In the context of Title VII, the Supreme Court has found that employee-numerosity requirement is not a jurisdictional one; it is instead an element of plaintiff's claim for relief. See Arbaugh v. Y&H Corp., 546 U.S. 500, 516 (2006). The court found that Congress had not clearly intended the employee-numerosity requirement to be jurisdictional as it had with the amount-in-controversy requirement in diversity jurisdiction cases. Id. at 514. Therefore, defendant's argument that the court lacks subject matter jurisdiction is not compelling. The court has federal question jurisdiction over this claim because it arises under federal law.

If the court were to interpret defendant's employee-numerosity argument as a 12(b)(6) request for dismissal for failure to state a claim, the court would still decline to dismiss this cause of action. At the pleadings stage, the court must accept as true the well-pled factual allegations of the complaint. Iqbal, 556 U.S. at 678. While the defendant has attached a spreadsheet that apparently shows fewer than twenty (20) employees worked for less than twenty (20) weeks, the court cannot discount the allegations made in the complaint.
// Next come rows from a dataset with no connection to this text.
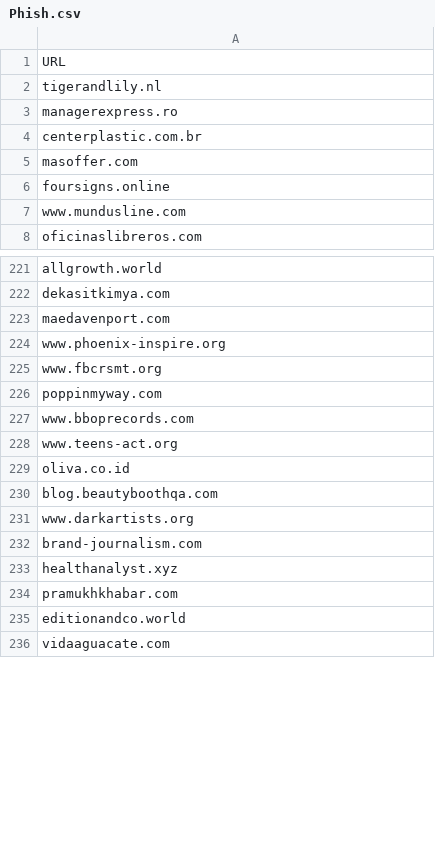
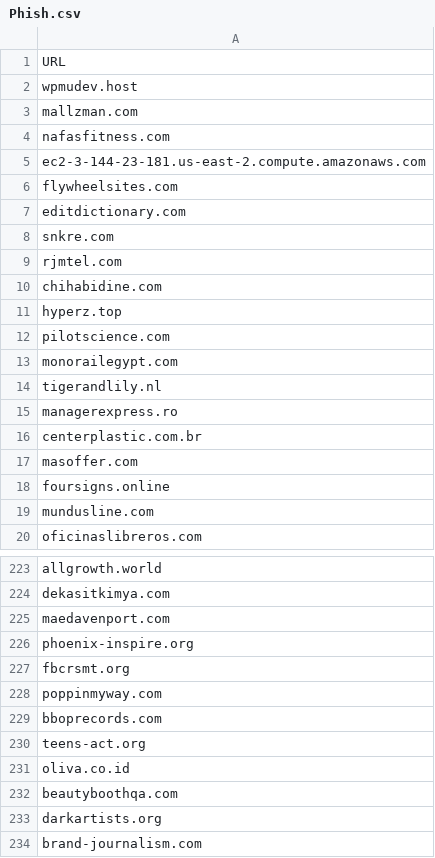
Before and after one commit to Nanparam/HTMLRef, a CSV file: Phish.csv, drawn as a sheet; only a part is shown, gaps mark what is left out; the shorter side is filled out with more unchanged rows; the diff covers the shown part only.

```diff
--- a/Phish.csv
+++ b/Phish.csv
@@ -1,2 +1,14 @@
 URL
+wpmudev.host
+mallzman.com
+nafasfitness.com
+ec2-3-144-23-181.us-east-2.compute.amazonaws.com
+flywheelsites.com
+editdictionary.com
+snkre.com
+rjmtel.com
+chihabidine.com
+hyperz.top
+pilotscience.com
+monorailegypt.com
 tigerandlily.nl
@@ -6,3 +18,3 @@ masoffer.com
 foursigns.online
-www.mundusline.com
+mundusline.com
 oficinaslibreros.com
@@ -223,10 +225,10 @@ dekasitkimya.com
 maedavenport.com
-www.phoenix-inspire.org
-www.fbcrsmt.org
+phoenix-inspire.org
+fbcrsmt.org
 poppinmyway.com
-www.bboprecords.com
-www.teens-act.org
+bboprecords.com
+teens-act.org
 oliva.co.id
-blog.beautyboothqa.com
-www.darkartists.org
+beautyboothqa.com
+darkartists.org
 brand-journalism.com
```
Also changed, not shown: 11 removed rows and 71 edited cells elsewhere in this file.
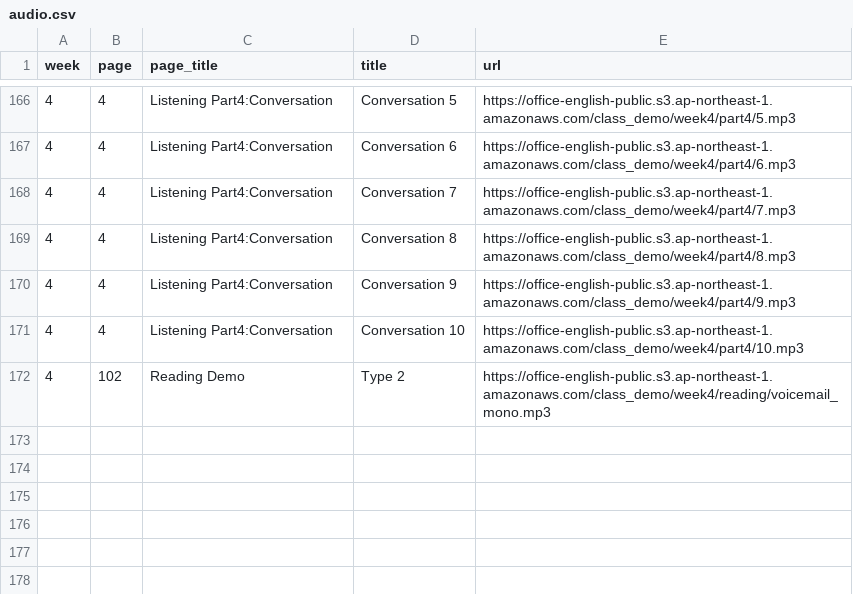
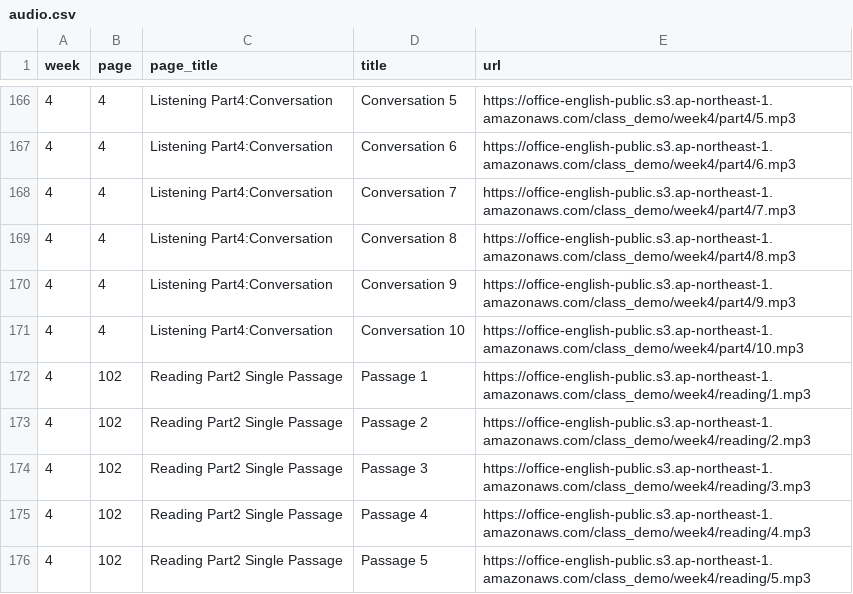
Before and after one commit to shunyokota/class_demo, a CSV file: public/audio.csv, drawn as a sheet; only a part is shown, gaps mark what is left out.

Commit message:
オーディオ更新

```diff
--- a/public/audio.csv
+++ b/public/audio.csv
@@ -171,2 +171,6 @@ week,page,page_title,title,url
 4,4,Listening Part4:Conversation,Conversation 10,https://office-english-public.s3.ap-northeast-1.amazonaws.com/class_demo/week4/part4/10.mp3
-4,102,Reading Demo,Type 2,https://office-english-public.s3.ap-northeast-1.amazonaws.com/class_demo/week4/reading/voicemail_mono.mp3
+4,102,Reading Part2 Single Passage,Passage 1,https://office-english-public.s3.ap-northeast-1.amazonaws.com/class_demo/week4/reading/1.mp3
+4,102,Reading Part2 Single Passage,Passage 2,https://office-english-public.s3.ap-northeast-1.amazonaws.com/class_demo/week4/reading/2.mp3
+4,102,Reading Part2 Single Passage,Passage 3,https://office-english-public.s3.ap-northeast-1.amazonaws.com/class_demo/week4/reading/3.mp3
+4,102,Reading Part2 Single Passage,Passage 4,https://office-english-public.s3.ap-northeast-1.amazonaws.com/class_demo/week4/reading/4.mp3
+4,102,Reading Part2 Single Passage,Passage 5,https://office-english-public.s3.ap-northeast-1.amazonaws.com/class_demo/week4/reading/5.mp3
```
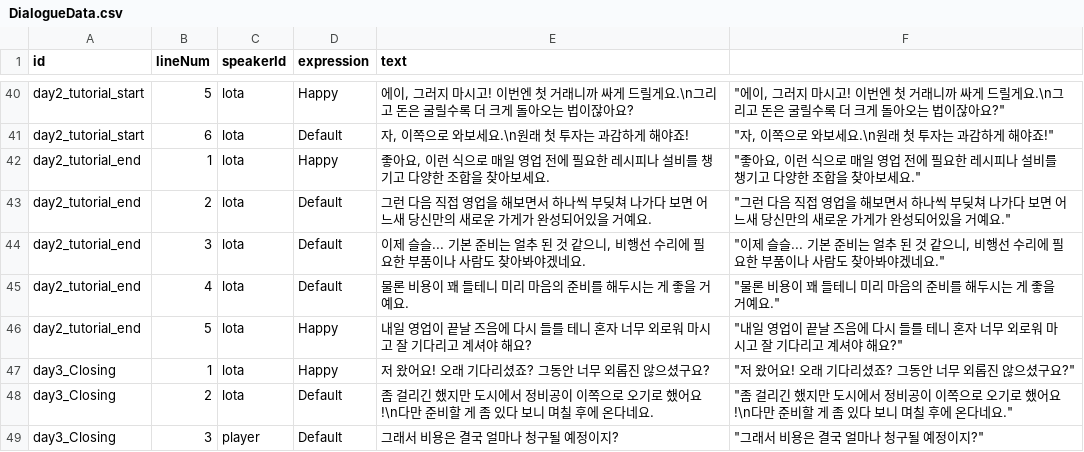
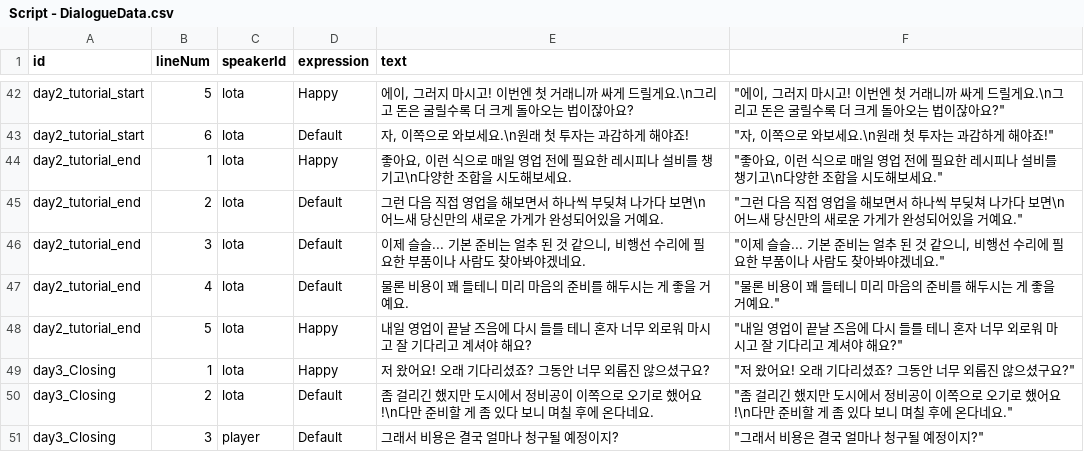
Before and after one commit to happy124210/Aero-Diner, a CSV file: Aero Diner/Assets/99.Documents/Script - DialogueData.csv (was Aero Diner/Assets/99.Documents/DialogueData.csv), drawn as a sheet; only a part is shown, gaps mark what is left out; the diff covers the shown part only.

```diff
--- a/Aero Diner/Assets/99.Documents/DialogueData.csv
+++ b/Aero Diner/Assets/99.Documents/Script - DialogueData.csv
@@ -41,4 +43,4 @@ day2_tutorial_start,5,lota,Happy,"에이, 그러지 마시고! 이번엔 첫 거
 day2_tutorial_start,6,lota,Default,"자, 이쪽으로 와보세요.\n원래 첫 투자는 과감하게 해야죠!","""자, 이쪽으로 와보세요.\n원래 첫 투자는 과감하게 해야죠!"""
-day2_tutorial_end,1,lota,Happy,"좋아요, 이런 식으로 매일 영업 전에 필요한 레시피나 설비를 챙기고 다양한 조합을 찾아보세요.","""좋아요, 이런 식으로 매일 영업 전에 필요한 레시피나 설비를 챙기고 다양한 조합을 찾아보세요."""
-day2_tutorial_end,2,lota,Default,그런 다음 직접 영업을 해보면서 하나씩 부딪쳐 나가다 보면 어느새 당신만의 새로운 가게가 완성되어있을 거예요.,"""그런 다음 직접 영업을 해보면서 하나씩 부딪쳐 나가다 보면 어느새 당신만의 새로운 가게가 완성되어있을 거예요."""
+day2_tutorial_end,1,lota,Happy,"좋아요, 이런 식으로 매일 영업 전에 필요한 레시피나 설비를 챙기고\n다양한 조합을 시도해보세요.","""좋아요, 이런 식으로 매일 영업 전에 필요한 레시피나 설비를 챙기고\n다양한 조합을 시도해보세요."""
+day2_tutorial_end,2,lota,Default,그런 다음 직접 영업을 해보면서 하나씩 부딪쳐 나가다 보면\n어느새 당신만의 새로운 가게가 완성되어있을 거예요.,"""그런 다음 직접 영업을 해보면서 하나씩 부딪쳐 나가다 보면\n어느새 당신만의 새로운 가게가 완성되어있을 거예요."""
 day2_tutorial_end,3,lota,Default,"이제 슬슬... 기본 준비는 얼추 된 것 같으니, 비행선 수리에 필요한 부품이나 사람도 찾아봐야겠네요.","""이제 슬슬... 기본 준비는 얼추 된 것 같으니, 비행선 수리에 필요한 부품이나 사람도 찾아봐야겠네요."""
```
Also changed, not shown: 2 added rows and 30 edited cells elsewhere in this file, 54 other files.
Therefore, defendant's motion to dismiss will be denied as to plaintiff's first claim.

B. Retaliation in Violation of the ADEA, ADA, and Title VII

Defendant argues that plaintiff's claims of retaliation under the ADEA, ADA, and Title VII must be dismissed for any alleged conduct that occurred prior to August 7, 2012.[1] (Doc. #13 at p. 8).

As discussed above, Nat'l R.R. Passenger Corp. v. Morgan is on point regarding Title VII discrimination and retaliation. 536 U.S. at 114-115. Congress has made it clear that each occurrence of a discriminatory act within the statute of limitations is recoverable, even if the underlying discriminatory decision occurred outside of the limitations period. 29 U.S.C. § 626(d)(3). Therefore, while portions of the claim regarding discriminatory acts that allegedly occurred prior to August 7, 2012, will be barred, portions relating to individual discriminatory acts that allegedly occurred after August 7, 2012, will be allowed to proceed even if they were based on discriminatory decisions that occurred beforehand.

C. Discrimination and Retaliation in Violation of NRS 613.330

Defendant seeks to dismiss plaintiff's fourth claim, for discrimination and retaliation in violation of NRS 613.330 which makes age-based discrimination illegal. See NRS 613.330 et seq. A claim of age discrimination must be brought within 180 days of the alleged act. See NRS 613.430. Defendant argues that the claim was filed with the EEOC later than 180 days and so the claim is barred. (Doc. #6 at p. 5).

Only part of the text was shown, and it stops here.